The theme I started noticing throughout all of this was that: 

  • Writing just to write
  • Writing to explore
  • Freewriting

…are all good things. No, it’s better than good. It’s downright therapeutic and sparks motivation when you’re feeling blah. Like Lan, I too started noticing the benefits. New ideas for my chapters and Substack blogs suddenly appeared before me.  

Useless writing as brain dumps

I really love how the art of writing isn’t binary. I can apply what I learn from writing my memoir to writing for my clients too. I started using the “useless writing” mantra when starting a new assignment. Before, I’d have the writing and research mostly laid out before starting the draft.

But now, I start with the idea first. I use free writing to get all of the central themes and arguments to pour out of me. Even if it doesn’t make sense, I just go with it. 
I completely ignore the editor side of me to compulsively fix typos and instead, allow run-on sentences to take over as if periods and commas don’t exist. I let all of the ideas and mistakes flow. 

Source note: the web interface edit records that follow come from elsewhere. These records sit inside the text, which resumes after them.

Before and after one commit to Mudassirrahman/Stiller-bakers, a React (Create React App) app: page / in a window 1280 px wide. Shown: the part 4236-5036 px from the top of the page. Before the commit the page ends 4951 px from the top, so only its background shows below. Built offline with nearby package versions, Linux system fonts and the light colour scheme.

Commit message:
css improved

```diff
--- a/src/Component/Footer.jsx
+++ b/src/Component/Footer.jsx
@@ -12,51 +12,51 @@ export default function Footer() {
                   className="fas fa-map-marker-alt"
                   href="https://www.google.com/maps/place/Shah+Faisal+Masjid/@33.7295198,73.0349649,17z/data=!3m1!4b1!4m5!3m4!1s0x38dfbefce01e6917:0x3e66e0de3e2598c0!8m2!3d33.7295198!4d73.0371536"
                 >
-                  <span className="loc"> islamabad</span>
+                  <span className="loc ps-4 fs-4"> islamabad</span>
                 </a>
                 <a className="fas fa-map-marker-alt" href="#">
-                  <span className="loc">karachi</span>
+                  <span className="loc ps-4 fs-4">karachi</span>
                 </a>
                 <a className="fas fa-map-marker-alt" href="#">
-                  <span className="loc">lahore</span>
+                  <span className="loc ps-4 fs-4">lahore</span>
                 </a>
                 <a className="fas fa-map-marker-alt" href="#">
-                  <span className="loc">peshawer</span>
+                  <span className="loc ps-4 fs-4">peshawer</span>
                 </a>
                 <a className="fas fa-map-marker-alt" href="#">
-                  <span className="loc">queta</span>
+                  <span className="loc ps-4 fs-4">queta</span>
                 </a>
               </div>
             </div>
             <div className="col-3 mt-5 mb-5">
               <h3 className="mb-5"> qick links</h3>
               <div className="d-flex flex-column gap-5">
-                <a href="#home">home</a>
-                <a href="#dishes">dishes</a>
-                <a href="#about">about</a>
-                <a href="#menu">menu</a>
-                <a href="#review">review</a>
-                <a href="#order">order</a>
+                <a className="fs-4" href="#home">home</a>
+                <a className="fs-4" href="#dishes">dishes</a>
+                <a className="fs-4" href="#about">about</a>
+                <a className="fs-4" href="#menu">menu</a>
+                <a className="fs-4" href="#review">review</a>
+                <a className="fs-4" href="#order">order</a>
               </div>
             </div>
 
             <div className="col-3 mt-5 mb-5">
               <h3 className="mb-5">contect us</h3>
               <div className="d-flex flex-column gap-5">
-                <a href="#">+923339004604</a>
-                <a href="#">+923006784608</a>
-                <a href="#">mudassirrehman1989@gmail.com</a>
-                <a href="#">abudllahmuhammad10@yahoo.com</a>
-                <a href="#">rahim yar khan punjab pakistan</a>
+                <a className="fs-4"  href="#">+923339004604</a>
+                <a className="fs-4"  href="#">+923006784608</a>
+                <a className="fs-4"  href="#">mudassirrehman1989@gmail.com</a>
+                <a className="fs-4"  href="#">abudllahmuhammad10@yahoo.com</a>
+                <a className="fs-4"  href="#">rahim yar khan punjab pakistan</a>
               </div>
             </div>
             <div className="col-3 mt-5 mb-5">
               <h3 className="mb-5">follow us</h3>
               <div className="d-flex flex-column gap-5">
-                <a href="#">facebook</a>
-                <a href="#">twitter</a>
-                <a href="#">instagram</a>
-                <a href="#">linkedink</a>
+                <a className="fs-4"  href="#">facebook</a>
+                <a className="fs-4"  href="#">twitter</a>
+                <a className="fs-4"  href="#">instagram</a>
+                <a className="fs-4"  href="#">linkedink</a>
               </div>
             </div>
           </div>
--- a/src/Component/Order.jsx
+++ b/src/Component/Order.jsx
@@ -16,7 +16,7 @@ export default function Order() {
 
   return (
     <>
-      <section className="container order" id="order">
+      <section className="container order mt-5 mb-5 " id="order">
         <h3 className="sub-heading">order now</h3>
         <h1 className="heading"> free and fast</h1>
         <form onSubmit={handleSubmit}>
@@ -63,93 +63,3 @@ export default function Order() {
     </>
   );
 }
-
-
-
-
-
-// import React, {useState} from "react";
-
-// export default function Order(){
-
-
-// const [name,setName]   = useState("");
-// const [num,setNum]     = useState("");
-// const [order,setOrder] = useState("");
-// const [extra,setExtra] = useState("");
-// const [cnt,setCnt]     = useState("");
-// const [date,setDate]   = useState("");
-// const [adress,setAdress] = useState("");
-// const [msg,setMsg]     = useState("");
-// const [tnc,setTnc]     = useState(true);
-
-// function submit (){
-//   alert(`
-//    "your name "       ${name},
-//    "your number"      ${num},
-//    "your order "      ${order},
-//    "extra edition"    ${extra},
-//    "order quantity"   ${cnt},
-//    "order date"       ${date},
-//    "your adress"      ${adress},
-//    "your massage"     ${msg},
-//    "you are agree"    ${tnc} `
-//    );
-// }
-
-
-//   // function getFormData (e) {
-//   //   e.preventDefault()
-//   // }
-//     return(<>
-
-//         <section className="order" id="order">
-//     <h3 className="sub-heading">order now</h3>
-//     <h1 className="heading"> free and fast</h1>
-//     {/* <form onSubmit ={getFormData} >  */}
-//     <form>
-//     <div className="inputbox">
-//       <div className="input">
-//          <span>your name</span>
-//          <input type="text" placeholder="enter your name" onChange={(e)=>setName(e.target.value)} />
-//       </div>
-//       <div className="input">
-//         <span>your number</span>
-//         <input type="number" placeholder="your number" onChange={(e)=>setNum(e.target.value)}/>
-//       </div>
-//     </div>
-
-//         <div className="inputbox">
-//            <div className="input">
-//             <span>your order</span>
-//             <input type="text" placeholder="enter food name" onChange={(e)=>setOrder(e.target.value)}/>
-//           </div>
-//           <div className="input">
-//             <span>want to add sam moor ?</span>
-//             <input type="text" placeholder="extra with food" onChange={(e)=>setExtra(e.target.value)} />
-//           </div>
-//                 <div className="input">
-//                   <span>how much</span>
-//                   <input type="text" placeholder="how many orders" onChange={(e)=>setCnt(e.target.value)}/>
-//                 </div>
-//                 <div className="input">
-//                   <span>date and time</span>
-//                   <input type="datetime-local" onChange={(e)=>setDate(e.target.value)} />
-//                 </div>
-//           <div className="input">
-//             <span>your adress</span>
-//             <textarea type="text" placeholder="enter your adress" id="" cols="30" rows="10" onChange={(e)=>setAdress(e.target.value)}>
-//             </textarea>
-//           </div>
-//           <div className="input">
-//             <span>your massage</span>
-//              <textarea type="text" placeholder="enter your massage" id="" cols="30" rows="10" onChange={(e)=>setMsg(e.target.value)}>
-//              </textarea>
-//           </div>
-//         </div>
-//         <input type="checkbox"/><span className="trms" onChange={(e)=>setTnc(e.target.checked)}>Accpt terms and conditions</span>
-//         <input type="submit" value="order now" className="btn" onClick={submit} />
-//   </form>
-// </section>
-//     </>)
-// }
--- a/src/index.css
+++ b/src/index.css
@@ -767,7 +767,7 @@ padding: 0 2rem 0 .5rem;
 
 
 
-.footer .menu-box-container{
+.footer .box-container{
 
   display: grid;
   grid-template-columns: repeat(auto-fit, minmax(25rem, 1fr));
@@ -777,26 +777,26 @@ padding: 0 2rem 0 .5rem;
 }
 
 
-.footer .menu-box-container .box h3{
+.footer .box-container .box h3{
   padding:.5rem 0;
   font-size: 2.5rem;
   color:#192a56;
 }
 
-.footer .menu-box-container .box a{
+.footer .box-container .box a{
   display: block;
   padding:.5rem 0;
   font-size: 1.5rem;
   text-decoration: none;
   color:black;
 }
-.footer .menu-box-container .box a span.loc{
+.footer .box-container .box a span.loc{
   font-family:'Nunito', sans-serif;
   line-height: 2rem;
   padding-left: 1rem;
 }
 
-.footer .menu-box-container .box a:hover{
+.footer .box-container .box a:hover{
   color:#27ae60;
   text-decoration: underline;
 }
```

It took me a long time to reach this point. I remember the early days when I’d write for clients and then immediately edit everything. I was overwhelmed with the amount of work so I’d force myself to write an entire article from draft to final. I realized 8 hours had gone by and felt intense fatigue from… oh I don’t know, that my brain was melting? 

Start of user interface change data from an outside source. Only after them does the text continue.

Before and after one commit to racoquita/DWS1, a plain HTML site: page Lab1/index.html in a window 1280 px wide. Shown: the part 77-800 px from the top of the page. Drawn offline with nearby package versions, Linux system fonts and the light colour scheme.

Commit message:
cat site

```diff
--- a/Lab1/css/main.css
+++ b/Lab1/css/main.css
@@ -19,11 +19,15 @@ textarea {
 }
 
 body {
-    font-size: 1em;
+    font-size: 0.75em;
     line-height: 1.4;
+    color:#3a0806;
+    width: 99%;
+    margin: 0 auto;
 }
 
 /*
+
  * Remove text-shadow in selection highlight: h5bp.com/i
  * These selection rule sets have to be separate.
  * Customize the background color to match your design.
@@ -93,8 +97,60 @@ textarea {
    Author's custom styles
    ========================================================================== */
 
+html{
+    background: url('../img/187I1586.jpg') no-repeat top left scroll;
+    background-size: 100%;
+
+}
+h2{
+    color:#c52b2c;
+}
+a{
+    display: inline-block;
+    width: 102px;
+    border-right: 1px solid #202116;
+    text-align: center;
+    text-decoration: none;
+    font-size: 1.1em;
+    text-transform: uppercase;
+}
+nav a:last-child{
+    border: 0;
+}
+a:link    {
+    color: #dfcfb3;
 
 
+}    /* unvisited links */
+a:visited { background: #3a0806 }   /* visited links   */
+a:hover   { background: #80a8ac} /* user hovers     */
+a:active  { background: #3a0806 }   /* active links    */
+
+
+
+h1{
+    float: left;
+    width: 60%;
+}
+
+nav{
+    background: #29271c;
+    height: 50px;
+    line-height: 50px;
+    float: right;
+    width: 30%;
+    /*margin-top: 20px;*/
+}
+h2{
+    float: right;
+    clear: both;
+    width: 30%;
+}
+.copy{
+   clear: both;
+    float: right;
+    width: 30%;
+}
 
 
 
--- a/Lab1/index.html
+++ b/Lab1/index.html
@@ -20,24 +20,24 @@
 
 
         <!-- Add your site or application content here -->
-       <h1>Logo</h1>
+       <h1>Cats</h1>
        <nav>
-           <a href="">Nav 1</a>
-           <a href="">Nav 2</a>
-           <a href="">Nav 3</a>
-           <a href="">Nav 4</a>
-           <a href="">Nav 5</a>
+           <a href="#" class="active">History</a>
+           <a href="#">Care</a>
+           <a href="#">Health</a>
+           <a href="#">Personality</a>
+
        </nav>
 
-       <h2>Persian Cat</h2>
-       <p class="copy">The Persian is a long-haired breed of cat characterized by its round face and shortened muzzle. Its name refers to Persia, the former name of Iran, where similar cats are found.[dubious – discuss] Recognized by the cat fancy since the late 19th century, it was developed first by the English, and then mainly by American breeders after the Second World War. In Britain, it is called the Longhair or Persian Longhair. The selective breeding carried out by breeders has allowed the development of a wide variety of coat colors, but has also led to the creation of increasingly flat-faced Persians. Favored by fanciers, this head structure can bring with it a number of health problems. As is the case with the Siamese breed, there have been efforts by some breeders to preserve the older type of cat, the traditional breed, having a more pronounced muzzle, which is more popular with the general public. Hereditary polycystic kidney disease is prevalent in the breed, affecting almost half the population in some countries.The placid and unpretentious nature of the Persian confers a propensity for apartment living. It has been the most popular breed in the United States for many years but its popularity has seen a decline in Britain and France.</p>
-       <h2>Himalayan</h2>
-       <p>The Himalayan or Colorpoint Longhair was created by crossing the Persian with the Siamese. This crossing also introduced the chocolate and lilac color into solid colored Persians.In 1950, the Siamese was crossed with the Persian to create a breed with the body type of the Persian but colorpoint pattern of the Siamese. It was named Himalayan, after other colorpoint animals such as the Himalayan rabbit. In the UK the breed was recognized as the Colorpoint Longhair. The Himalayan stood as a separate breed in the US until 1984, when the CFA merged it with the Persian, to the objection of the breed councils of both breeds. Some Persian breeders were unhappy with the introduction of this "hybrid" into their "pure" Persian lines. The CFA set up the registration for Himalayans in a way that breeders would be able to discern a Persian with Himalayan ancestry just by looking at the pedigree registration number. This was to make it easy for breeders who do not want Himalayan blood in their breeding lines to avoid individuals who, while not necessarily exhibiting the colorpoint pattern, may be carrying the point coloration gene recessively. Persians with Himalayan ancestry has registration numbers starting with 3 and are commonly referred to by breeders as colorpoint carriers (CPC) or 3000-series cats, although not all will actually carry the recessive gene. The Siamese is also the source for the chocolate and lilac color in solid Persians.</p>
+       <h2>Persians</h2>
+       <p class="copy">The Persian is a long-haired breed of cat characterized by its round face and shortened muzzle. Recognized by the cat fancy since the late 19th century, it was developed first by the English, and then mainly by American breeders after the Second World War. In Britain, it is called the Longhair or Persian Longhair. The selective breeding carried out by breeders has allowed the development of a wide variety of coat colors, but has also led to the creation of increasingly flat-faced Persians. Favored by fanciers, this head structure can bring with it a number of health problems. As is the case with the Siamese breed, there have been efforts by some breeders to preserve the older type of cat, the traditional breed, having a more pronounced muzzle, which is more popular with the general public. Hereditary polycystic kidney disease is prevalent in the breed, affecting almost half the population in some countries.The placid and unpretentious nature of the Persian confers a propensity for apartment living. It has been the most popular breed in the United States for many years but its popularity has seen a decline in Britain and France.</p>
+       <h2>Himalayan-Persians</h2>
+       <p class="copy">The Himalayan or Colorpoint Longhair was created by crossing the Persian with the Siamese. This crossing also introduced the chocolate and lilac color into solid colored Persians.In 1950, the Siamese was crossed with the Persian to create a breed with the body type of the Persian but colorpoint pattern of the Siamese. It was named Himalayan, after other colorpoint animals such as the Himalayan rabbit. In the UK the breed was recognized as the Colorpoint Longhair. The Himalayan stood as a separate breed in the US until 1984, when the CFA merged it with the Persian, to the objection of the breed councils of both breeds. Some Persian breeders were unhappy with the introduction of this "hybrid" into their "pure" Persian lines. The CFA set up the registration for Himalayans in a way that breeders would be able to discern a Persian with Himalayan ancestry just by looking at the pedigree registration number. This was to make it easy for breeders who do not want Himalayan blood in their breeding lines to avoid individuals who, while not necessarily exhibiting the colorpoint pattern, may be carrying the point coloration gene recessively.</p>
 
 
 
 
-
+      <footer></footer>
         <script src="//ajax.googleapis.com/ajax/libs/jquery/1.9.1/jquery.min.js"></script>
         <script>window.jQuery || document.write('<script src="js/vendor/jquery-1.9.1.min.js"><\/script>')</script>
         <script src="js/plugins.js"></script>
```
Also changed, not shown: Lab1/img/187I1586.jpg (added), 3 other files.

Now, I write “uselessly” and after it’s all out, I take a break. Sidenote—if ever there was an unspoken rule for a writer, or for any job that requires intense focus, it’s to step away. Some of my writer friends take extended breaks for a month or two, just to distance themselves from the project. Then when they return, they experience it with fresh eyes. I have yet to try this, but it’s on my radar. 

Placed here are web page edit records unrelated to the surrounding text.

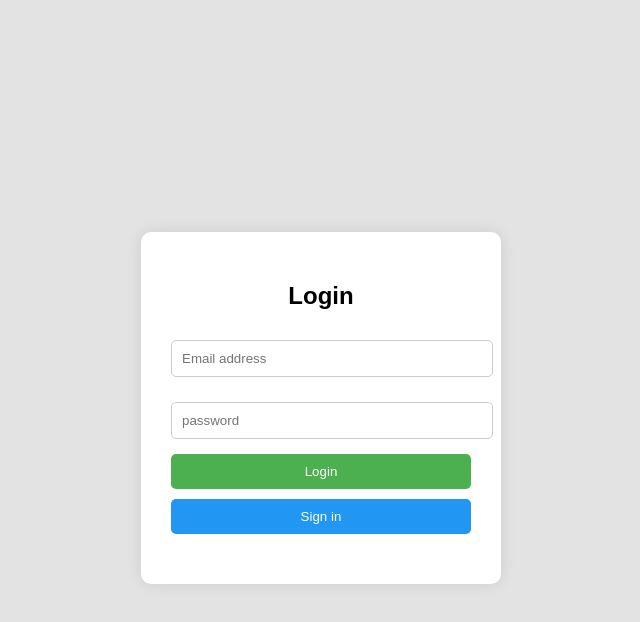
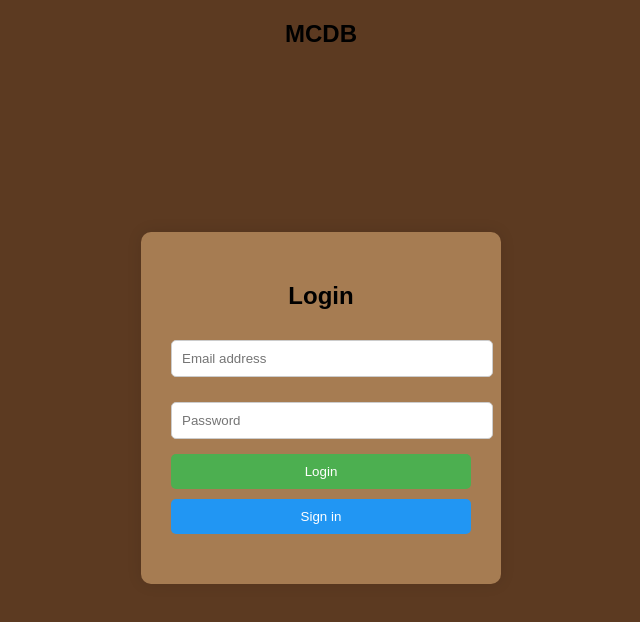
Before and after one commit to 178kerem/MCDB, a plain HTML site: page Sign-Login.html in a window 1280 px wide. Shown: the whole page, without its empty margins (319-959 px from the left). Drawn offline with Linux system fonts and the light colour scheme.

Commit message:
Update Sign-Login.html

```diff
--- a/Sign-Login.html
+++ b/Sign-Login.html
@@ -6,14 +6,14 @@
   <style>
     body {
       font-family: Arial, sans-serif;
-      background: #e3e3e3;
+      background: #5c3a21;
       display: flex;
       justify-content: center;
       align-items: center;
       height: 100vh;
     }
     .auth-container {
-      background: white;
+      background: #a67c52;
       padding: 30px;
       border-radius: 10px;
       box-shadow: 0 0 15px rgba(0,0,0,0.1);
@@ -48,13 +48,27 @@
       color: red;
       margin-top: 10px;
     }
+    .header {
+      position: absolute;
+      top: 20px;
+      left: 50%;
+      transform: translateX(-50%);
+      font-size: 24px;
+      font-weight: bold;
+      color: #5c3a21;
+      cursor: pointer;
+    }
   </style>
 </head>
 <body>
+  <div class="header">
+    <a href="index.html" style="text-decoration: none; color: black;">MCDB</a>
+  </div>
+
   <div class="auth-container">
     <h2 id="formTitle">Login</h2>
     <input type="email" id="email" placeholder="Email address">
-    <input type="password" id="password" placeholder="password">
+    <input type="password" id="password" placeholder="Password">
     <input type="password" id="confirmPassword" placeholder="Password again" style="display: none;">
     <button id="submitBtn" onclick="handleAuth()">Login</button>
     <button id="toggleForm" onclick="toggleForm()">Sign in</button>
@@ -111,7 +125,7 @@
             messageDiv.style.color = "green";
             messageDiv.innerText = "Loading...";
             setTimeout(() => {
-              window.location.href = "index.html";
+              window.location.href = "anasayfa.html";
             }, 1500);
           })
           .catch((error) => {
```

For client work, I experience newfound clarity when I don’t look at the draft for at least a day or two. I’m able to formulate different angles and questions to explore, which ultimately, better shapes the argument. 

Pick out the ideas and delete what isn’t central

When I return to my computer, I jump into the second round. I like this part because, with a refreshed brain, it’s so easy to delete what isn’t necessary. I still have the habit of being way too attached to what I write. In that case, I create a separate document and save the unwanted copy in there. Mostly, I never look at it again. 

This second round helps me figure out what is central. I identify the main idea and supporting statements. Then, I string them together and remove anything that doesn’t support the central idea. 

  • If you write for your job or for clients, try this process out and see if it helps you better identify the main argument. These types of articles are most likely laid out as a problem/solution. 
  • I also use this method for writing parts of my memoir that feel hazy. I start with what the scene is all about and why it’s meaningful.
  • Or maybe you’re not a writer but want to figure out what goals you want to accomplish in 2023. Write down all of the memorable moments you experienced in 2022 (don’t forget the “whys”) and see what stands out to you.